Free wrote:It will be very difficult for the Governors to make a break with SES, for they are all quite indoctrinated with the 'Truth', which is, under all the covers, about perpetuating SES. For them to think 'against' SES--even for the children's benefit--is contrary to decades of powerful conditioning. Another issue is that SES have made great profits in land and buildings, and much of this has been transferred to the St James organisations, which value SES would be entirely unwilling to relinquish. This is one of the most ironic aspects of an organisation started to promulgate Henry George's egalitarian doctrine of 'no private profit in land': SES have become greedy, and greedy for real estate. A full circle!
I realise that the teachers in the school and the governors and pretty much everyone in the SES is indoctrinated and that to let go of that or make the break will not be easy. I do think that the opportunity exists for anyone in St James of the SES to ask fundamental questions that may have been stifled before. I really hope that either on an organisational level or at least an individual level many of these people will take this opportunity. I hope they will take it as much for their own benefit as for the benefit of those in their charge or care.
I do find it highly amusing with the whole irony with regards to the economic principles that are espoused and the reality of their charitable status and their property portfolio today.
Free wrote:History has shown that with SES, no pressure, no progress. There should be no respite. It was interesting to re-read 'The Secret Cult' again, noting that in the prior uproar, one of the 4 existing schools closed almost immediately, and the other a year or two later, due to student withdrawals stemming from the adverse publicity. Withdrawals in the current situation won't be clear until late summer; if these are substantial then a PTA, more transparency on SES connections and doctrine, termination of abusing teachers and the appointment of independent Governors will become more likely outcomes.
Free wrote:In most places it is a slowly sinking ghost ship with grand premises, rapid attrition amongst new arrivals and an aging long term clientele wondering why they remain.
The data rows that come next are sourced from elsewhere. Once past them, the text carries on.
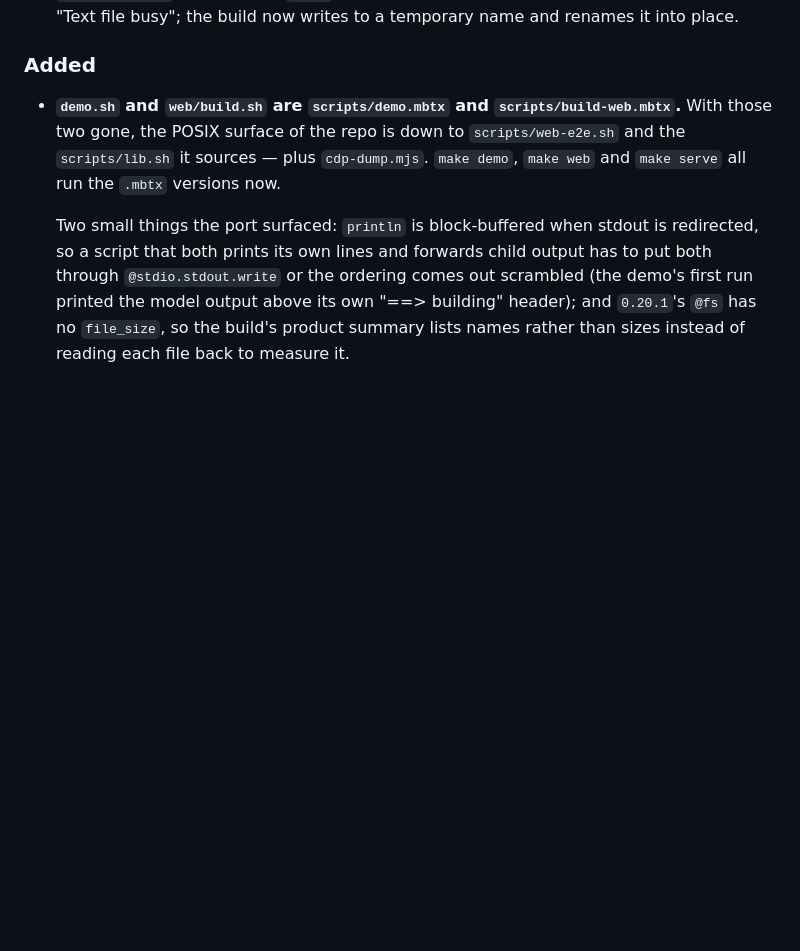
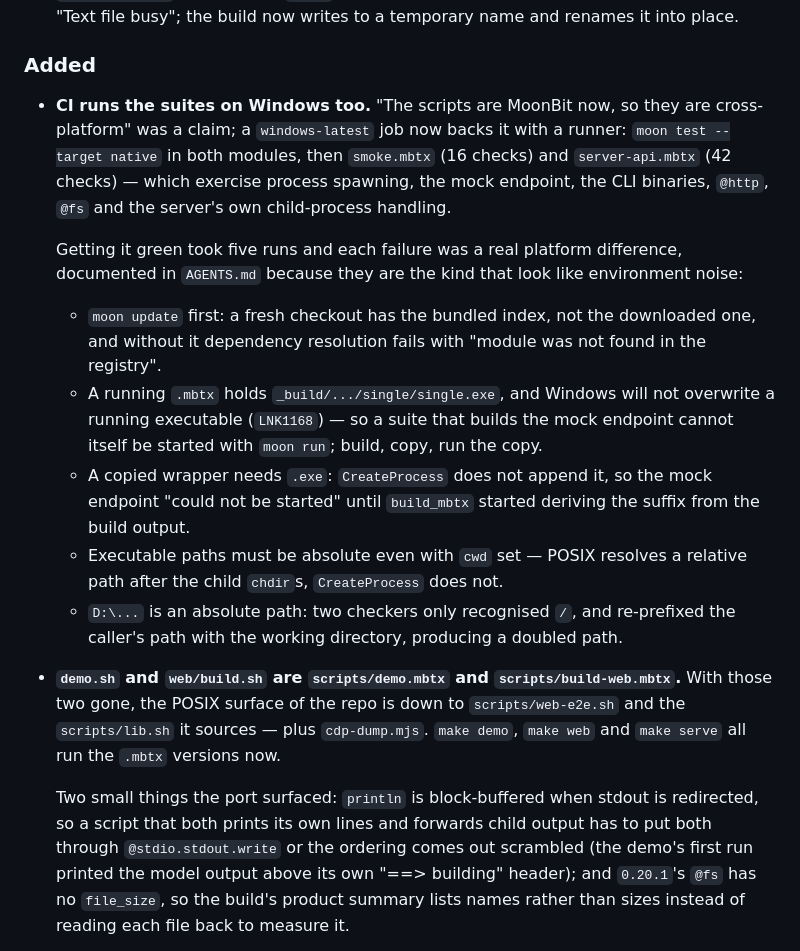
Before and after one commit to conglinyizhi/moonbit-llm-faceoff, a Markdown page: CHANGELOG.md, the part around the change. Rendered like a GitHub page; blank space fills up the shorter version.

```diff
--- a/CHANGELOG.md
+++ b/CHANGELOG.md
@@ -101,6 +101,30 @@ All notable changes to this project are documented here. The format follows
   and renames it into place.
 
 ### Added
+
+- **CI runs the suites on Windows too.** "The scripts are MoonBit now, so they are
+  cross-platform" was a claim; a `windows-latest` job now backs it with a runner:
+  `moon test --target native` in both modules, then `smoke.mbtx` (16 checks) and
+  `server-api.mbtx` (42 checks) — which exercise process spawning, the mock endpoint,
+  the CLI binaries, `@http`, `@fs` and the server's own child-process handling.
+
+  Getting it green took five runs and each failure was a real platform difference,
+  documented in `AGENTS.md` because they are the kind that look like environment
+  noise:
+
+  - `moon update` first: a fresh checkout has the bundled index, not the downloaded
+    one, and without it dependency resolution fails with "module was not found in
+    the registry".
+  - A running `.mbtx` holds `_build/.../single/single.exe`, and Windows will not
+    overwrite a running executable (`LNK1168`) — so a suite that builds the mock
+    endpoint cannot itself be started with `moon run`; build, copy, run the copy.
+  - A copied wrapper needs `.exe`: `CreateProcess` does not append it, so the mock
+    endpoint "could not be started" until `build_mbtx` started deriving the suffix
+    from the build output.
+  - Executable paths must be absolute even with `cwd` set — POSIX resolves a relative
+    path after the child `chdir`s, `CreateProcess` does not.
+  - `D:\...` is an absolute path: two checkers only recognised `/`, and re-prefixed
+    the caller's path with the working directory, producing a doubled path.
 
 - **`demo.sh` and `web/build.sh` are `scripts/demo.mbtx` and
   `scripts/build-web.mbtx`.** With those two gone, the POSIX surface of the repo
```
Also changed, not shown: AGENTS.md (+15 -0 lines).
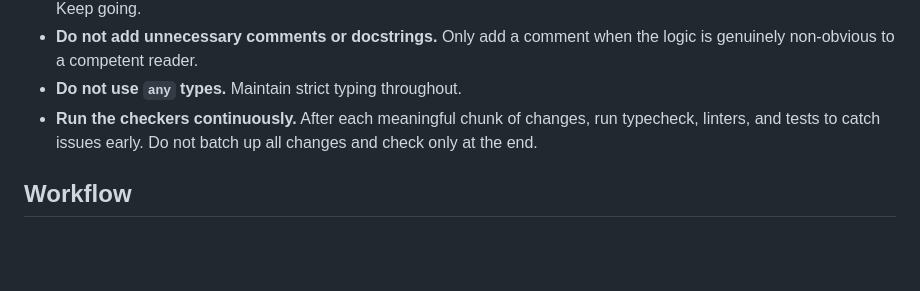
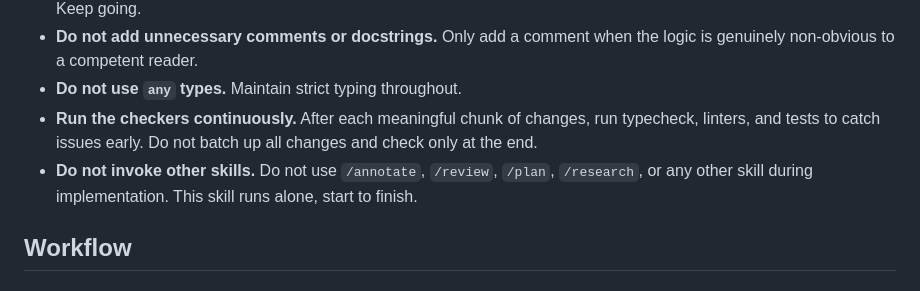
Before and after one commit to jdalzatec/nobody, a Markdown page: skills/implement/SKILL.md, the part around the change. GitHub-like rendering; blank space fills up the shorter version.

Commit message:
Adding a guard

```diff
--- a/skills/implement/SKILL.md
+++ b/skills/implement/SKILL.md
@@ -24,6 +24,7 @@ These rules are non-negotiable. Follow them exactly:
 - **Do not add unnecessary comments or docstrings.** Only add a comment when the logic is genuinely non-obvious to a competent reader.
 - **Do not use `any` types.** Maintain strict typing throughout.
 - **Run the checkers continuously.** After each meaningful chunk of changes, run typecheck, linters, and tests to catch issues early. Do not batch up all changes and check only at the end.
+- **Do not invoke other skills.** Do not use `/annotate`, `/review`, `/plan`, `/research`, or any other skill during implementation. This skill runs alone, start to finish.
 
 ## Workflow
 
```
This process is aided by growing internet access to more accurate information about the organisation's true nature, so that while persisting members still have trouble seeing and accepting what their organisation has become, at least everyone else is afforded a clear view.
When I say we should allow them time, I do not mean that we should not keep up the pressure. I agree without pressure the organisations will have no motivation to look beyond their comfort zone.
I think that the internet and forums like this will provide a persistent voice for the critics for all time until the organisations make the necessary changes and real actions are seen to be taken. This is a pressure that is revolutionary to a lot of organisations and it is clear that as yet neither the SES or St James understand it or treat it with respect that it requires. None of this will go away unless it is dealt with properly.